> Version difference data
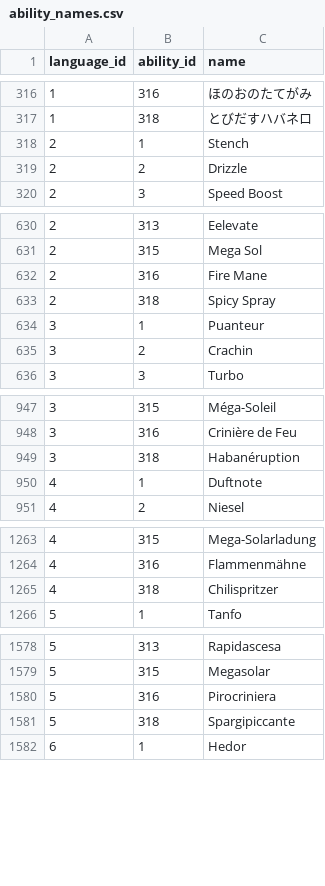
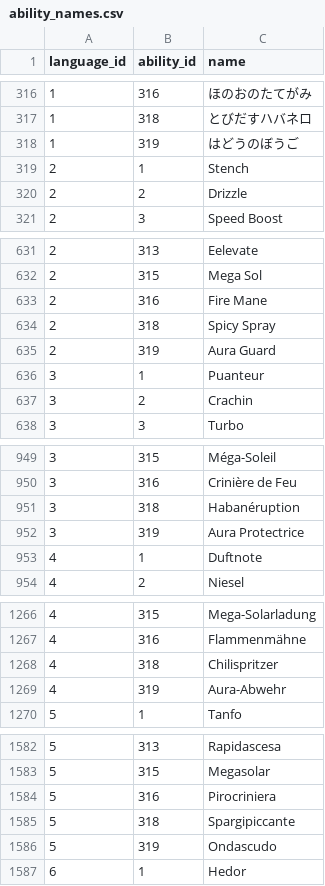
Before and after one commit to jpirnat/dex, a CSV file: data/ability_names.csv, drawn as a sheet; only a part is shown, gaps mark what is left out; the diff covers the shown part only; the diff names each change by its address in the sheet, - before the commit and + after, or states it on an @@ line.

Commit message:
Added ability Aura Guard.

```diff
--- a/data/ability_names.csv
+++ b/data/ability_names.csv
+row 318: 1 | 319 | はどうのぼうご
+row 635: 2 | 319 | Aura Guard
+row 952: 3 | 319 | Aura Protectrice
+row 1269: 4 | 319 | Aura-Abwehr
+row 1586: 5 | 319 | Ondascudo
```
Also changed, not shown: 6 added rows elsewhere in this file, data/abilities.csv.
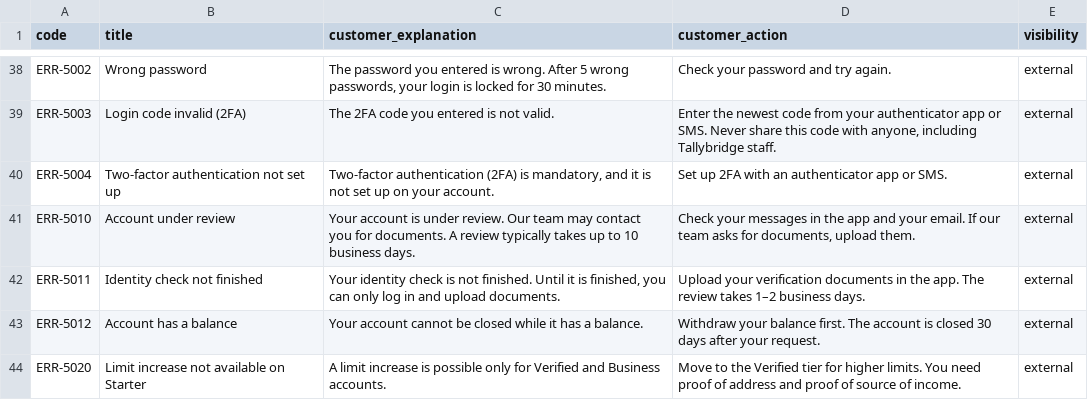
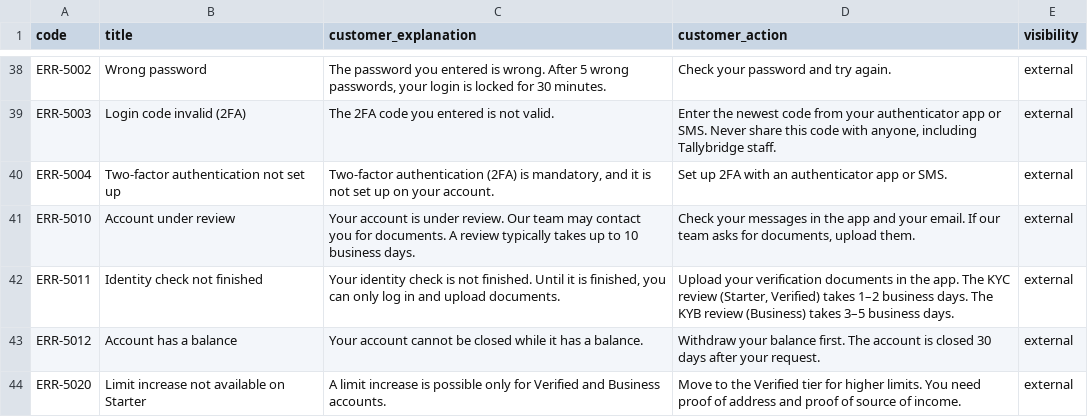
Before and after one commit to nauorama/ai-support-hub, a CSV file: data/kb/error_codes.csv, drawn as a sheet; only a part is shown, gaps mark what is left out.

Commit message:
fix(kb): review round 1 - sanctions wording in world file, tier-correct verification, lost/stolen replacement fee, phrase check variants (P2-08)

```diff
--- a/data/kb/error_codes.csv
+++ b/data/kb/error_codes.csv
@@ -41,3 +41,3 @@ ERR-5004,Two-factor authentication not set up,"Two-factor authentication (2FA) i
 ERR-5010,Account under review,Your account is under review. Our team may contact you for documents. A review typically takes up to 10 business days.,"Check your messages in the app and your email. If our team asks for documents, upload them.",external
-ERR-5011,Identity check not finished,"Your identity check is not finished. Until it is finished, you can only log in and upload documents.",Upload your verification documents in the app. The review takes 1–2 business days.,external
+ERR-5011,Identity check not finished,"Your identity check is not finished. Until it is finished, you can only log in and upload documents.","Upload your verification documents in the app. The KYC review (Starter, Verified) takes 1–2 business days. The KYB review (Business) takes 3–5 business days.",external
 ERR-5012,Account has a balance,Your account cannot be closed while it has a balance.,Withdraw your balance first. The account is closed 30 days after your request.,external
```
Also changed, not shown: 9 other files.
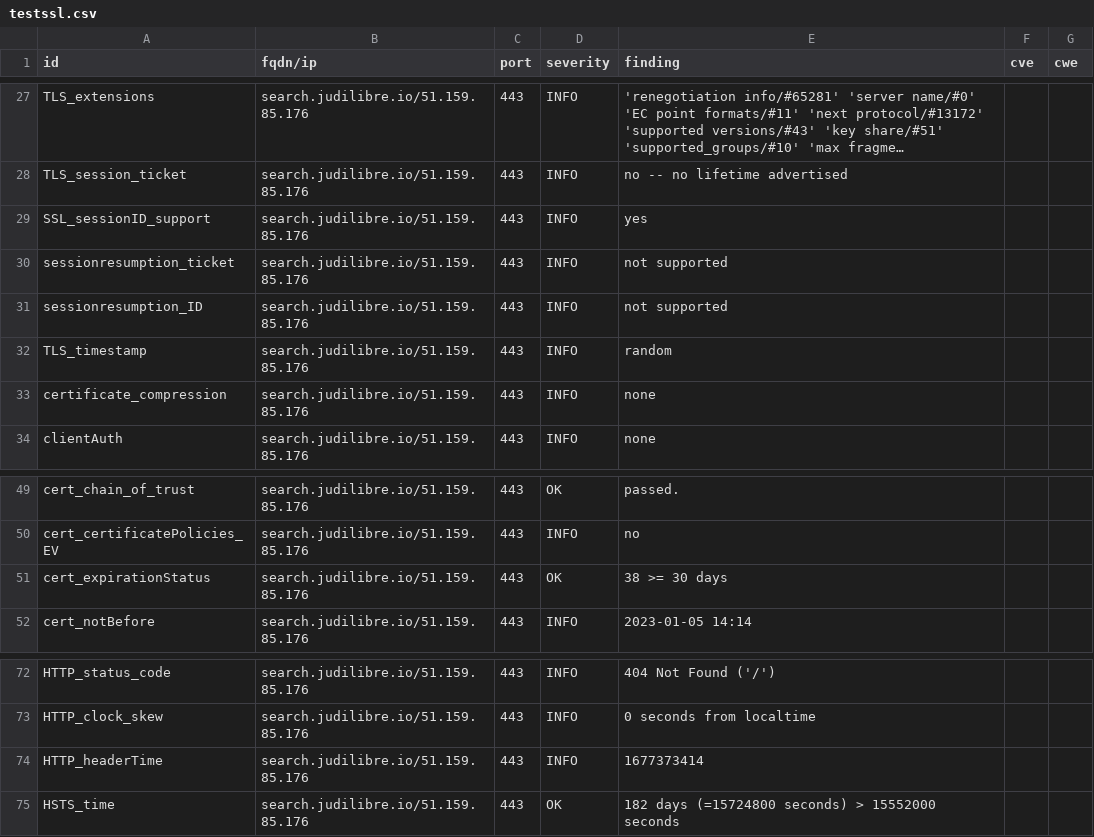
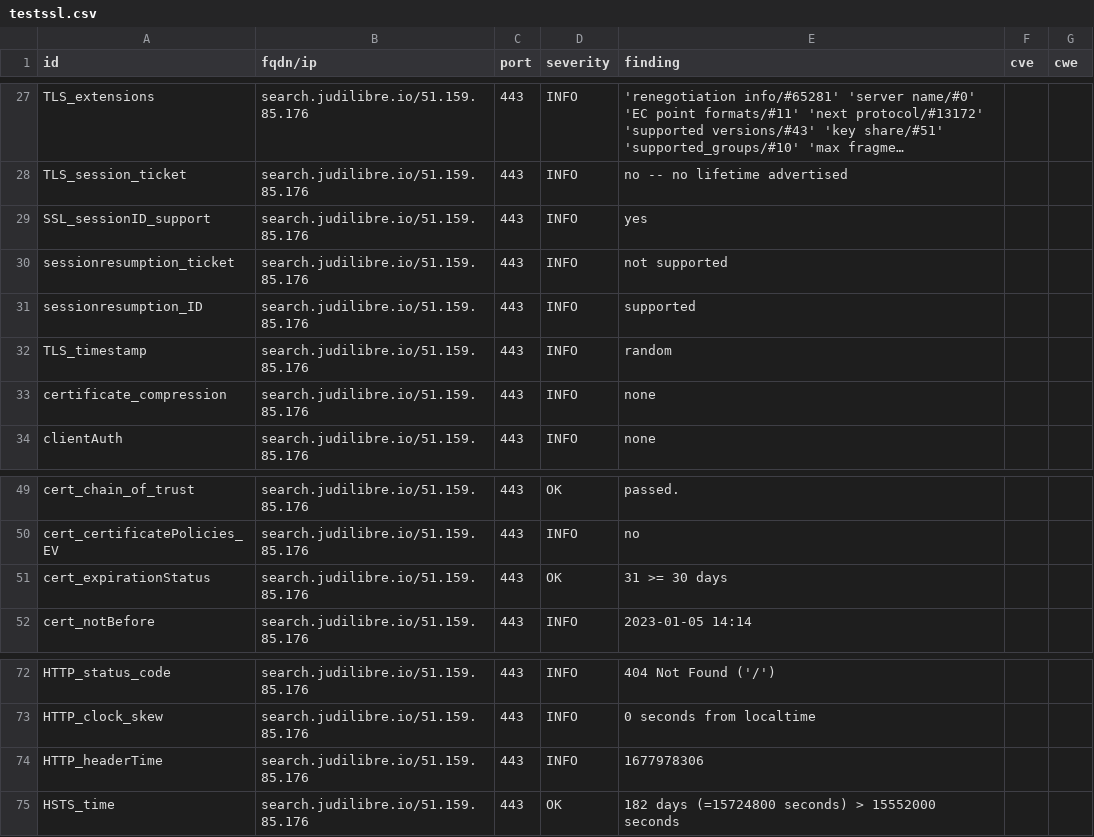
Before and after one commit to Cour-de-cassation/dashlord, a CSV file: results/aHR0cHM6Ly9zZWFyY2guanVkaWxpYnJlLmlv/testssl.csv, drawn as a sheet; only a part is shown, gaps mark what is left out; long unchanged cells end in ….

```diff
--- a/results/aHR0cHM6Ly9zZWFyY2guanVkaWxpYnJlLmlv/testssl.csv
+++ b/results/aHR0cHM6Ly9zZWFyY2guanVkaWxpYnJlLmlv/testssl.csv
@@ -30,3 +30,3 @@
 "sessionresumption_ticket","search.judilibre.io/51.159.85.176","443","INFO","not supported","",""
-"sessionresumption_ID","search.judilibre.io/51.159.85.176","443","INFO","not supported","",""
+"sessionresumption_ID","search.judilibre.io/51.159.85.176","443","INFO","supported","",""
 "TLS_timestamp","search.judilibre.io/51.159.85.176","443","INFO","random","",""
@@ -50,3 +50,3 @@
 "cert_certificatePolicies_EV","search.judilibre.io/51.159.85.176","443","INFO","no","",""
-"cert_expirationStatus","search.judilibre.io/51.159.85.176","443","OK","38 >= 30 days","",""
+"cert_expirationStatus","search.judilibre.io/51.159.85.176","443","OK","31 >= 30 days","",""
 "cert_notBefore","search.judilibre.io/51.159.85.176","443","INFO","2023-01-05 14:14","",""
@@ -73,3 +73,3 @@
 "HTTP_clock_skew","search.judilibre.io/51.159.85.176","443","INFO","0 seconds from localtime","",""
-"HTTP_headerTime","search.judilibre.io/51.159.85.176","443","INFO","1677373414","",""
+"HTTP_headerTime","search.judilibre.io/51.159.85.176","443","INFO","1677978306","",""
 "HSTS_time","search.judilibre.io/51.159.85.176","443","OK","182 days (=15724800 seconds) > 15552000 seconds","",""
```
Also changed, not shown: 11 other files.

> EXERCISE DIRECTIONS
Return the entries above exactly as they appear. Pictures should not be copied.

> TASK ANSWER
Before and after one commit to jpirnat/dex, a CSV file: data/ability_names.csv, drawn as a sheet; only a part is shown, gaps mark what is left out; the diff covers the shown part only; the diff names each change by its address in the sheet, - before the commit and + after, or states it on an @@ line.

Commit message:
Added ability Aura Guard.

```diff
--- a/data/ability_names.csv
+++ b/data/ability_names.csv
+row 318: 1 | 319 | はどうのぼうご
+row 635: 2 | 319 | Aura Guard
+row 952: 3 | 319 | Aura Protectrice
+row 1269: 4 | 319 | Aura-Abwehr
+row 1586: 5 | 319 | Ondascudo
```
Also changed, not shown: 6 added rows elsewhere in this file, data/abilities.csv.
Before and after one commit to nauorama/ai-support-hub, a CSV file: data/kb/error_codes.csv, drawn as a sheet; only a part is shown, gaps mark what is left out.

Commit message:
fix(kb): review round 1 - sanctions wording in world file, tier-correct verification, lost/stolen replacement fee, phrase check variants (P2-08)

```diff
--- a/data/kb/error_codes.csv
+++ b/data/kb/error_codes.csv
@@ -41,3 +41,3 @@ ERR-5004,Two-factor authentication not set up,"Two-factor authentication (2FA) i
 ERR-5010,Account under review,Your account is under review. Our team may contact you for documents. A review typically takes up to 10 business days.,"Check your messages in the app and your email. If our team asks for documents, upload them.",external
-ERR-5011,Identity check not finished,"Your identity check is not finished. Until it is finished, you can only log in and upload documents.",Upload your verification documents in the app. The review takes 1–2 business days.,external
+ERR-5011,Identity check not finished,"Your identity check is not finished. Until it is finished, you can only log in and upload documents.","Upload your verification documents in the app. The KYC review (Starter, Verified) takes 1–2 business days. The KYB review (Business) takes 3–5 business days.",external
 ERR-5012,Account has a balance,Your account cannot be closed while it has a balance.,Withdraw your balance first. The account is closed 30 days after your request.,external
```
Also changed, not shown: 9 other files.
Before and after one commit to Cour-de-cassation/dashlord, a CSV file: results/aHR0cHM6Ly9zZWFyY2guanVkaWxpYnJlLmlv/testssl.csv, drawn as a sheet; only a part is shown, gaps mark what is left out; long unchanged cells end in ….

```diff
--- a/results/aHR0cHM6Ly9zZWFyY2guanVkaWxpYnJlLmlv/testssl.csv
+++ b/results/aHR0cHM6Ly9zZWFyY2guanVkaWxpYnJlLmlv/testssl.csv
@@ -30,3 +30,3 @@
 "sessionresumption_ticket","search.judilibre.io/51.159.85.176","443","INFO","not supported","",""
-"sessionresumption_ID","search.judilibre.io/51.159.85.176","443","INFO","not supported","",""
+"sessionresumption_ID","search.judilibre.io/51.159.85.176","443","INFO","supported","",""
 "TLS_timestamp","search.judilibre.io/51.159.85.176","443","INFO","random","",""
@@ -50,3 +50,3 @@
 "cert_certificatePolicies_EV","search.judilibre.io/51.159.85.176","443","INFO","no","",""
-"cert_expirationStatus","search.judilibre.io/51.159.85.176","443","OK","38 >= 30 days","",""
+"cert_expirationStatus","search.judilibre.io/51.159.85.176","443","OK","31 >= 30 days","",""
 "cert_notBefore","search.judilibre.io/51.159.85.176","443","INFO","2023-01-05 14:14","",""
@@ -73,3 +73,3 @@
 "HTTP_clock_skew","search.judilibre.io/51.159.85.176","443","INFO","0 seconds from localtime","",""
-"HTTP_headerTime","search.judilibre.io/51.159.85.176","443","INFO","1677373414","",""
+"HTTP_headerTime","search.judilibre.io/51.159.85.176","443","INFO","1677978306","",""
 "HSTS_time","search.judilibre.io/51.159.85.176","443","OK","182 days (=15724800 seconds) > 15552000 seconds","",""
```
Also changed, not shown: 11 other files.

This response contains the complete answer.